Of course, I know, check out and a myriad of other sites that are frequently listed here, but before I venture out there, I thought I’d pick the brains of the artisans here (who, from pictures they’ve posted of their work, are unbeleivably talented individuals)

Feather Weight Boatbuilding
Sounds to me like you’ve got the space and tools. Now you need some instruction and plans. Since you want/need to keep your craft unter 13’, I suggest you find a copy of Feather Weight Boatbuilding by Mac McCarthy .

I built the Wee Lassie II which is 13.5’. A great little boat. The Wee Lassie, however, is 11.5’, which will get you under the 13’ rule.

The book is nice. It makes things simple to understand.

Also, see this

Canoe building

Couple of options you can consider. I’ve built 3 strippers and love them all. The construction is straight forward. I’d recommend David Hazen’s Strippers guide to canoe building. There are also sights on the web that give great info. This is a labor intense process and you’ll have to be committed to alot of time.

Alternatives are building a Kevlar boat. These are made similar to a stripper only you strip the boat with styrofoam, fair the mold with spackle and then mold the boat over it. Much quicker and you get a boat that will do battle with rocks.

I’ve made two ultralight boats this winter. These are dacron on wood frames. More like making a model airplane that a boat. Contruction is alot of fun and very straightforward. My twelve foot boat weighs about 12#. The downside is it looks very fragile. I’ve only paddled it once and it was a joy, but you probably would have to be very careful with the boat. Just my two cents. Good luck. There is nothing like paddling a boat you built. Toodles,frogge.

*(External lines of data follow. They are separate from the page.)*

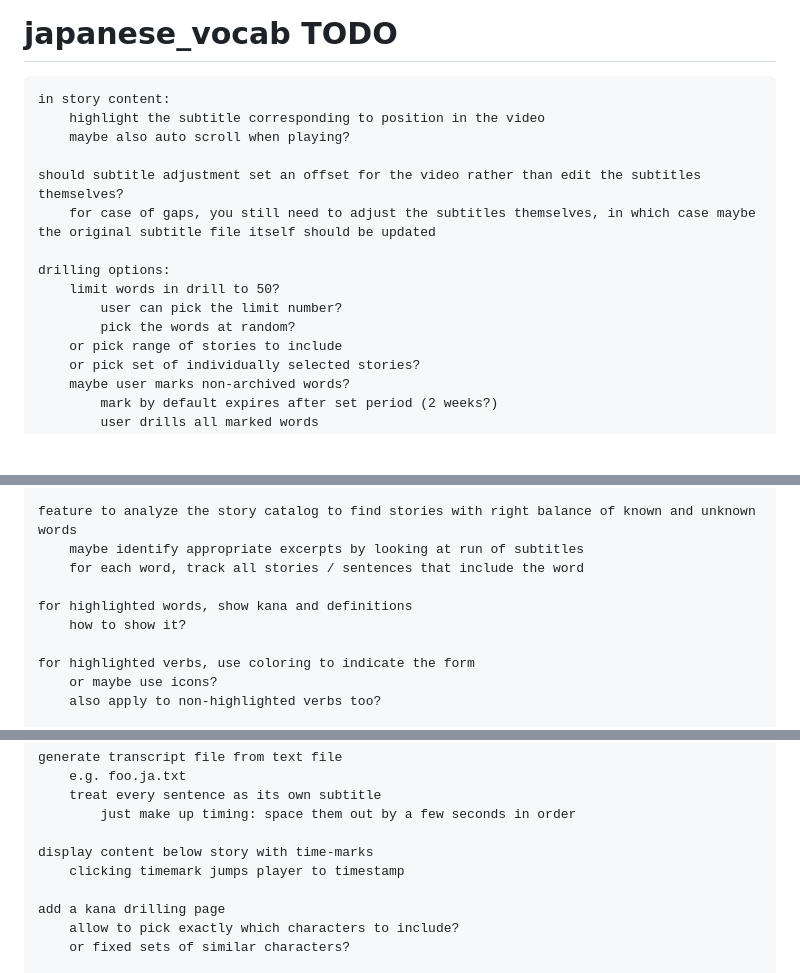
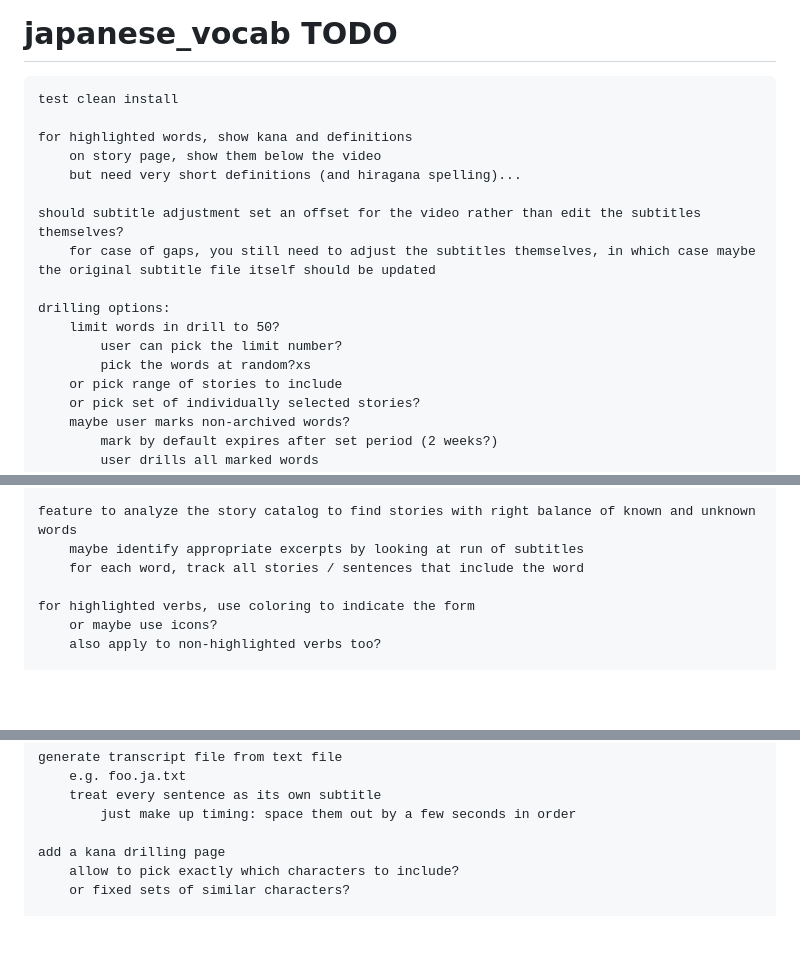
Before and after one commit to BrianWill/japanese_vocab, a Markdown page: TODO.md, 3 parts joined by grey strips. GitHub-like rendering; blank space fills up the shorter version.

```diff
--- a/TODO.md
+++ b/TODO.md
@@ -1,8 +1,10 @@
 # japanese_vocab TODO
 
-    in story content:
-        highlight the subtitle corresponding to position in the video
-        maybe also auto scroll when playing?
+    test clean install
+
+    for highlighted words, show kana and definitions
+        on story page, show them below the video
+        but need very short definitions (and hiragana spelling)...
 
     should subtitle adjustment set an offset for the video rather than edit the subtitles themselves?
         for case of gaps, you still need to adjust the subtitles themselves, in which case maybe the original subtitle file itself should be updated
@@ -10,7 +12,7 @@
     drilling options:
         limit words in drill to 50?
             user can pick the limit number?
-            pick the words at random?
+            pick the words at random?xs
         or pick range of stories to include
         or pick set of individually selected stories?
         maybe user marks non-archived words?
@@ -38,9 +40,6 @@
     feature to analyze the story catalog to find stories with right balance of known and unknown words
         maybe identify appropriate excerpts by looking at run of subtitles
         for each word, track all stories / sentences that include the word
-
-    for highlighted words, show kana and definitions
-        how to show it?
 
     for highlighted verbs, use coloring to indicate the form
         or maybe use icons?
@@ -91,9 +90,6 @@
         treat every sentence as its own subtitle
             just make up timing: space them out by a few seconds in order
 
-    display content below story with time-marks
-        clicking timemark jumps player to timestamp
-
     add a kana drilling page
         allow to pick exactly which characters to include?
         or fixed sets of similar characters?
```
Also changed, not shown: other parts of TODO.md (+0 -3 lines), README.md (+22 -28 lines), images/drill.png, images/story.jpg (added), 6 other files.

Laughing Loon
I built Rob Mack’s WeeTwo, it’s a stretched Wee Lassie, mine is 12’10", set up with tandem seats and I interchange between a kneeling thwart and a portage yoke in the center depending on use.

If you plan to start with boards rather than a kit you will need a table saw and a router w/table and possibly a planer as well.


Built mine in a similar setup
in a Michigan, non-insulated garage. During cold months, I portioned off part of my garage with a plastic “curtain”. It reduced the heating size of my work area which meant my glue dried in 5-10 minutes as opposed to 40-60. This is a big deal when you want to glue down more than 3 stips on a saturday.

Buy the canoe/kayak kitted unless you’re interested in buying $1000 worth of tools (tablesaw router+table and planer) to mill your strips. Since you are a woodworker, it may be a good excuse to buy these… Keep in mind your epoxy/resin plus fabric will be around 3-500 depending on what type you used. I used West Systems ultra clear and the results are incredible.

I bought kitted and had a very similar handtool setup when building and it worked out fine. The only thing I don’t see was a tool indispensible to me…a 5" Porter Cable orbital sander…that cost around $80. I believe it’s called Quicksand. Can use it to hand trim stips a mm at a time and throughout the building process.

There are plenty of sources out there for kit’s and plans. I’ve used with good success. I also used the book “CanoeCraft” as my building bible. I didn’t have a lick of woodworking experience, but this book helped me a great deal.